On May 15, fast-food workers all across America will be joined by their counterparts across the globe in an international demand for fair wages and the right to form a union. Charlie Ebert reports

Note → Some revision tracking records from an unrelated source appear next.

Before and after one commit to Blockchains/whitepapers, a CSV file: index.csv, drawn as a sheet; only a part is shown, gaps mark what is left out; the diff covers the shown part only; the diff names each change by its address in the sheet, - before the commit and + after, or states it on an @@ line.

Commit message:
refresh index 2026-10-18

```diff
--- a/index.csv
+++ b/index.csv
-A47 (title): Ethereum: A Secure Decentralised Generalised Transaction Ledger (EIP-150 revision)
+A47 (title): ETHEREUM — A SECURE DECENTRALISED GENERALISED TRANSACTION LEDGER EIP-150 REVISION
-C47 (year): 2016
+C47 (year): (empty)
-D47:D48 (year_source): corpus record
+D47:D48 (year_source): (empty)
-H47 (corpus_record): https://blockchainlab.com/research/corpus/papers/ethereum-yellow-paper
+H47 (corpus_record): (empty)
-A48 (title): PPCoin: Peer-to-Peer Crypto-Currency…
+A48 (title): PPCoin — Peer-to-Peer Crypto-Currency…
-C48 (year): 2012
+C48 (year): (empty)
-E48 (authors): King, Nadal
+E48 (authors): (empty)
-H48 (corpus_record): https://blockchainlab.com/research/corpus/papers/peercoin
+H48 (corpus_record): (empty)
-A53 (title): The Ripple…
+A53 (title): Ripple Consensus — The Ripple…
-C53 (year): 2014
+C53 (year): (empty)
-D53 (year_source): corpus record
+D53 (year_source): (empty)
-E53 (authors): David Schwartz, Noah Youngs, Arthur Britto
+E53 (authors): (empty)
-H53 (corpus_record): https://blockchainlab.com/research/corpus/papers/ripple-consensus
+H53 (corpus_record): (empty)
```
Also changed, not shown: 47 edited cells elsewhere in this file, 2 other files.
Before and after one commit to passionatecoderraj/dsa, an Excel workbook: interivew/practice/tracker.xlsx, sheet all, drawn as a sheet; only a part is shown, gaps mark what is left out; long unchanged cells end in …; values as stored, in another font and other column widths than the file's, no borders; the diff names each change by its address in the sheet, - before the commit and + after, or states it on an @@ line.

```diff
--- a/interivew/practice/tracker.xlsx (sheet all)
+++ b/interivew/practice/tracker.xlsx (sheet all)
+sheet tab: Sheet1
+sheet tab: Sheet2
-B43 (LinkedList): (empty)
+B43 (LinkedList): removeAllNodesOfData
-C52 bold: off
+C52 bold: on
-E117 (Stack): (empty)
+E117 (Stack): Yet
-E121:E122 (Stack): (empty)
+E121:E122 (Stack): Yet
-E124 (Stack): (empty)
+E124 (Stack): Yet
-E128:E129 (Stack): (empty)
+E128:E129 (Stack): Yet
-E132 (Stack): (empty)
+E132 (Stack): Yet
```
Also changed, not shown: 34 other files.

It all began on one November day in 2012. After a year in the pipeline, a small group of fast-food workers in a handful of cities walked off their jobs and went on strike, demanding $15 p/hr wages and the right to form a union free of managerial interference. By all means this first-of-its-kind event was as much (if not more) a media stunt than an example of militant industrial action. But the word spread. And so too did the strikes. Pretty soon over a hundred cities were experiencing days of action, walk outs, and pickets of their own. And the movement was making headlines the world over. Unions and activists across the west soon took note and began to organize actions of their own. Campaigns began springing up from France to Argentina.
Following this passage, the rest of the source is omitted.